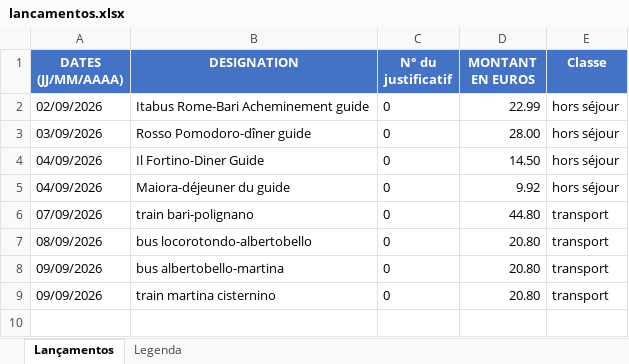
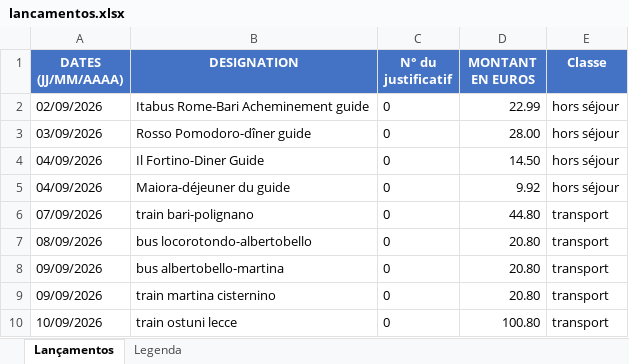
Before and after one commit to felipedpaiva-oss/Inipo, an Excel workbook: planilha/lancamentos.xlsx, sheet Lançamentos, drawn as a sheet; values as stored, in another font and other column widths than the file's, no borders; the diff names each change by its address in the sheet, - before the commit and + after, or states it on an @@ line.

```diff
--- a/planilha/lancamentos.xlsx (sheet Lançamentos)
+++ b/planilha/lancamentos.xlsx (sheet Lançamentos)
+row 10: 10/09/2026 | train ostuni lecce | 0 | 100.80 | transport
```
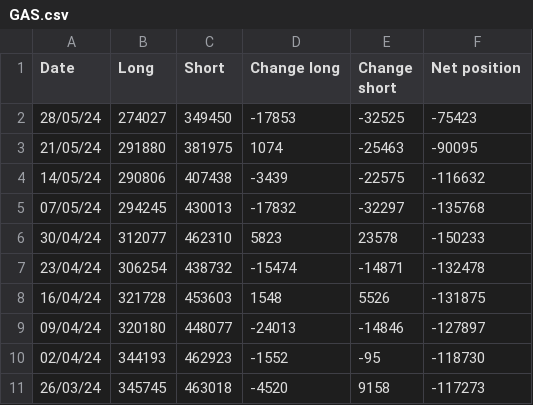
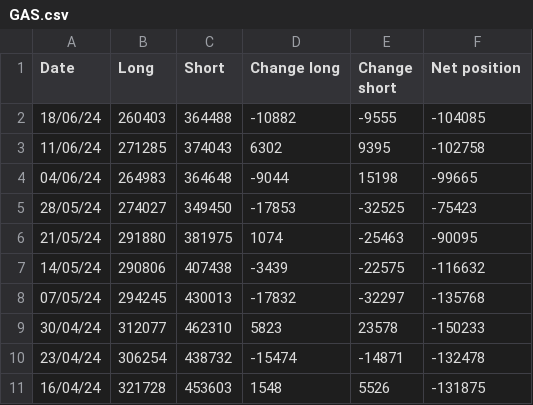
Before and after one commit to Wohou/Rapport_COT, a CSV file: csv/GAS.csv, drawn as a sheet; only a part is shown; the shorter side is filled out with more unchanged rows.

Commit message:
Add 3 dates in june

```diff
--- a/csv/GAS.csv
+++ b/csv/GAS.csv
@@ -1,2 +1,5 @@
 Date,Long,Short,Change long,Change short,Net position
+18/06/24,260403,364488,-10882,-9555,-104085,
+11/06/24,271285,374043,6302,9395,-102758,
+04/06/24,264983,364648,-9044,15198,-99665,
 28/05/24,274027,349450,-17853,-32525,-75423,
```
Also changed, not shown: csv/EUR.csv, csv/JPY.csv, 20 other files.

● Task objective: Scan the lines above, and whenever one holds the string "sheet", copy it.

● Worked solution:
Before and after one commit to felipedpaiva-oss/Inipo, an Excel workbook: planilha/lancamentos.xlsx, sheet Lançamentos, drawn as a sheet; values as stored, in another font and other column widths than the file's, no borders; the diff names each change by its address in the sheet, - before the commit and + after, or states it on an @@ line.
--- a/planilha/lancamentos.xlsx (sheet Lançamentos)
+++ b/planilha/lancamentos.xlsx (sheet Lançamentos)
Before and after one commit to Wohou/Rapport_COT, a CSV file: csv/GAS.csv, drawn as a sheet; only a part is shown; the shorter side is filled out with more unchanged rows.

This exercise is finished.